_Records provided_.

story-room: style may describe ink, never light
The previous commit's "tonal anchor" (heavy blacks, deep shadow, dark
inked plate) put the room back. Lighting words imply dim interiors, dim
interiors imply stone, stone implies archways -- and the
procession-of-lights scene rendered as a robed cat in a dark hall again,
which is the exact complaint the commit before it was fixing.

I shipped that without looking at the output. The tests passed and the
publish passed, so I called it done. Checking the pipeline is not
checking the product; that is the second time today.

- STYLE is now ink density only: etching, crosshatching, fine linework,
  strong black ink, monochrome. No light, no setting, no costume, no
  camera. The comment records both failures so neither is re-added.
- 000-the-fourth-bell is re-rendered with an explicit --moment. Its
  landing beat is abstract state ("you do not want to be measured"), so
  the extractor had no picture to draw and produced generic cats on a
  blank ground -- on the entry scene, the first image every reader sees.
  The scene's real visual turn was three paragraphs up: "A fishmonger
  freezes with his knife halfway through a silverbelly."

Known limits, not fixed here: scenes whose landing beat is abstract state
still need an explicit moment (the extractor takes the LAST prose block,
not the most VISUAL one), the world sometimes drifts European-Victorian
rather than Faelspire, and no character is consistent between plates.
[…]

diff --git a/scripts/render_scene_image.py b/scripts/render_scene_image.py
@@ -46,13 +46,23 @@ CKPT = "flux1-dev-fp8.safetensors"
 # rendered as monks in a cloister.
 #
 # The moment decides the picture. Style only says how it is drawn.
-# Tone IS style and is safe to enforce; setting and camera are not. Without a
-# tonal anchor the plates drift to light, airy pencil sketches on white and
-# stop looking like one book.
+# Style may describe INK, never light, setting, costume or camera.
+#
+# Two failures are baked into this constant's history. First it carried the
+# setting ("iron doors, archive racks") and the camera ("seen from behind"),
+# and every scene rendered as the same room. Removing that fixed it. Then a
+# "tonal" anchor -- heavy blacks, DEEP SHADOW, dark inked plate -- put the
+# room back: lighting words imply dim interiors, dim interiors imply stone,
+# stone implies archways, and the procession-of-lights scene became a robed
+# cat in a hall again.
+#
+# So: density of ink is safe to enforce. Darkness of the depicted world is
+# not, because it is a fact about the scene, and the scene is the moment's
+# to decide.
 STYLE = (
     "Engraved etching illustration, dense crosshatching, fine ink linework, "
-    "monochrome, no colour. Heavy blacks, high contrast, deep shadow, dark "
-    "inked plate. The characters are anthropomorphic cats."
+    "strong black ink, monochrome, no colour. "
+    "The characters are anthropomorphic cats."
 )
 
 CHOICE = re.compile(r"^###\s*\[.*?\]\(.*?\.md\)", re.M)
---
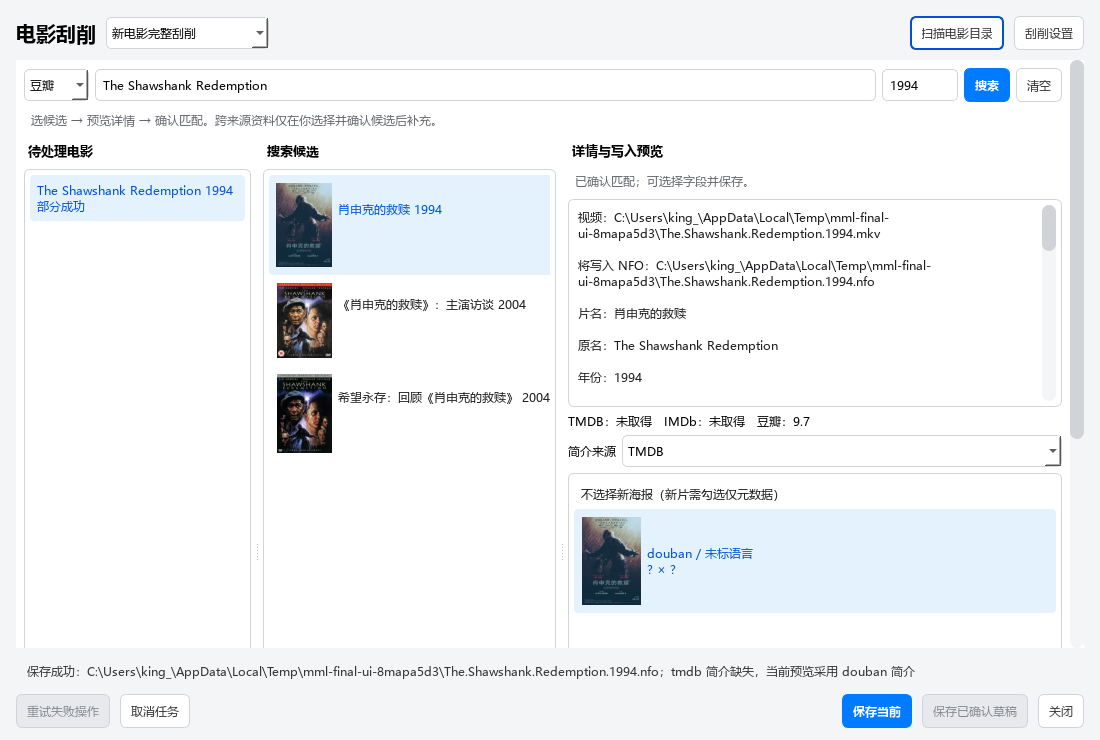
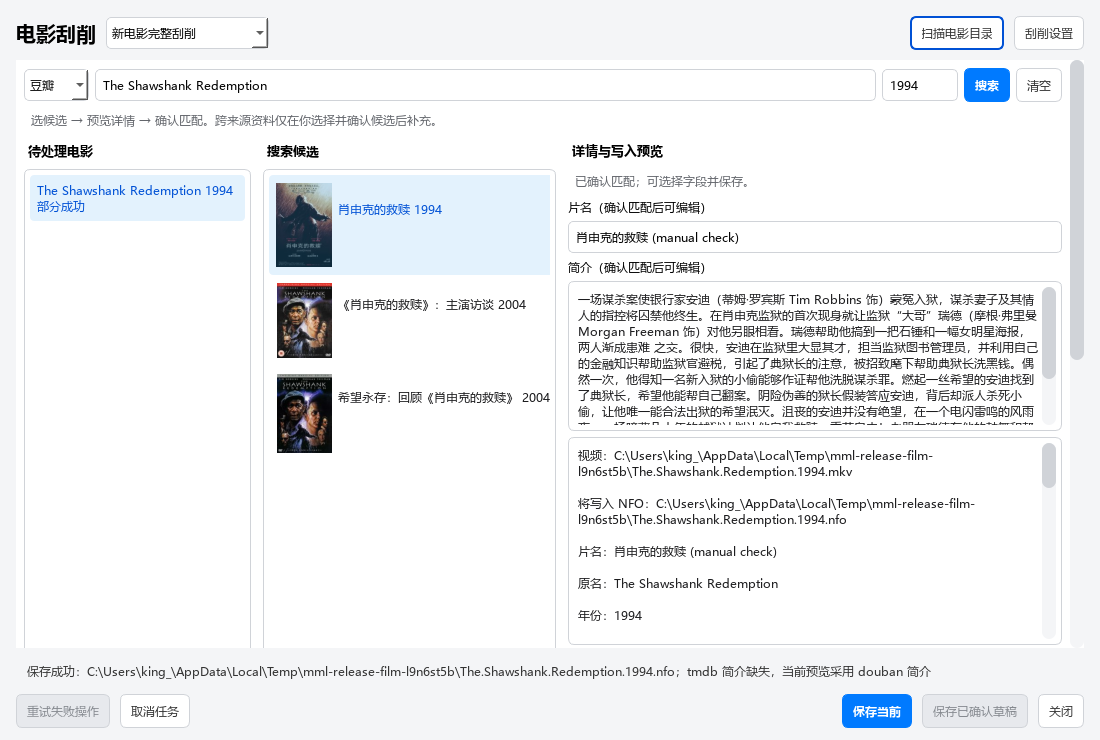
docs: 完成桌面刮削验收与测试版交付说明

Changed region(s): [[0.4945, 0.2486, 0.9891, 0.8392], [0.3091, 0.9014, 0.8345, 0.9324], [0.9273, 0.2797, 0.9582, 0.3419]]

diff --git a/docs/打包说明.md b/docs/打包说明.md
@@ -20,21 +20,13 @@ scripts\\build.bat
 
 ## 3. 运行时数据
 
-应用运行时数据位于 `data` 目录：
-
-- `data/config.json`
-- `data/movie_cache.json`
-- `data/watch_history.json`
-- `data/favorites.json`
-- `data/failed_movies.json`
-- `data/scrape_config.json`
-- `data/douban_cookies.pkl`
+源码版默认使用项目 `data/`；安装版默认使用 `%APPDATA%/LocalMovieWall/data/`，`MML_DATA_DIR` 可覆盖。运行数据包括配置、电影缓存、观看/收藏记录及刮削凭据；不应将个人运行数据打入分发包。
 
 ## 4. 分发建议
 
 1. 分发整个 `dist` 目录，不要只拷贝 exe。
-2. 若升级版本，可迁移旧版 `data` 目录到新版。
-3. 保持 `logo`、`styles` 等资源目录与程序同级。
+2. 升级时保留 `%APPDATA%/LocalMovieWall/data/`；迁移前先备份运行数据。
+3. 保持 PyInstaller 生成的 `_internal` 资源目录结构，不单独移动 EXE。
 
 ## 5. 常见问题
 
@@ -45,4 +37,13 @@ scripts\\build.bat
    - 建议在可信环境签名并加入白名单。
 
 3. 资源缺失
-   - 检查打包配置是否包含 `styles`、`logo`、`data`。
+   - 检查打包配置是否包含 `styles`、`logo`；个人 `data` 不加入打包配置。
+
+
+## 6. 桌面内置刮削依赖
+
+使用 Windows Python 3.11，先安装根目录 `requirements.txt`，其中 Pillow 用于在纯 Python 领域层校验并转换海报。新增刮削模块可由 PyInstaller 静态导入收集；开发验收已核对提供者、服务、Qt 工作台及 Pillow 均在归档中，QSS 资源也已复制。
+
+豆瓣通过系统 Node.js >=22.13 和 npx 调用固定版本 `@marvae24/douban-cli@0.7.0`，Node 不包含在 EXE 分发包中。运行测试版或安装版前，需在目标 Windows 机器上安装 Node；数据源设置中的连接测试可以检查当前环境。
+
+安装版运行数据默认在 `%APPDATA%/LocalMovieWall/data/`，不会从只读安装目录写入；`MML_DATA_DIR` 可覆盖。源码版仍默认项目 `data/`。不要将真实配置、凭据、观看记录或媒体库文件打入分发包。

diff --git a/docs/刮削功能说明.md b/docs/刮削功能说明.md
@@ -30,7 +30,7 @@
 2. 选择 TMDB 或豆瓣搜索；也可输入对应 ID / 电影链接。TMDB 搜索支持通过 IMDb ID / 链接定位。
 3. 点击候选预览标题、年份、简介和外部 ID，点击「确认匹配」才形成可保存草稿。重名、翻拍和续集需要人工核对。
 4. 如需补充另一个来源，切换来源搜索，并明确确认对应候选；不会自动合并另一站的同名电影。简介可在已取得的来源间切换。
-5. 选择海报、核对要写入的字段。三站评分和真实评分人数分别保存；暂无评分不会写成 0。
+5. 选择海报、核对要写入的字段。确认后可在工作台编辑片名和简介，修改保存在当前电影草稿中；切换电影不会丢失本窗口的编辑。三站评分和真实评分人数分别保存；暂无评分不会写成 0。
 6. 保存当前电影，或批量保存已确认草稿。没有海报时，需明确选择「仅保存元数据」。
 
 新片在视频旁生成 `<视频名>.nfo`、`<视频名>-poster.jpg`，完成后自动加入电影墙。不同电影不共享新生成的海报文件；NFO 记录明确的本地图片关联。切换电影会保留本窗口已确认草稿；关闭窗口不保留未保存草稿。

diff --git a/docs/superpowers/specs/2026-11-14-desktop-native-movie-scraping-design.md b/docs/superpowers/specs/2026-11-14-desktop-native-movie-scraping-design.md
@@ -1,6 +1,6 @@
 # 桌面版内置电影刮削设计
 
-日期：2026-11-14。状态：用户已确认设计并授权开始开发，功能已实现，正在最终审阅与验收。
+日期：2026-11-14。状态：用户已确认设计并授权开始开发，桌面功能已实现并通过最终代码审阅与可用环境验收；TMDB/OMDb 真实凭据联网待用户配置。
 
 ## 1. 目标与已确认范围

_Task_.
Working from the data above, extract solely the lines from the one containing "which is the" through the one containing "- 000-the-fourth-bell is", exactly as they appear, both included.

_Task answer_.
which is the exact complaint the commit before it was fixing.

I shipped that without looking at the output. The tests passed and the
publish passed, so I called it done. Checking the pipeline is not
checking the product; that is the second time today.

- STYLE is now ink density only: etching, crosshatching, fine linework,
  strong black ink, monochrome. No light, no setting, no costume, no
  camera. The comment records both failures so neither is re-added.
- 000-the-fourth-bell is re-rendered with an explicit --moment. Its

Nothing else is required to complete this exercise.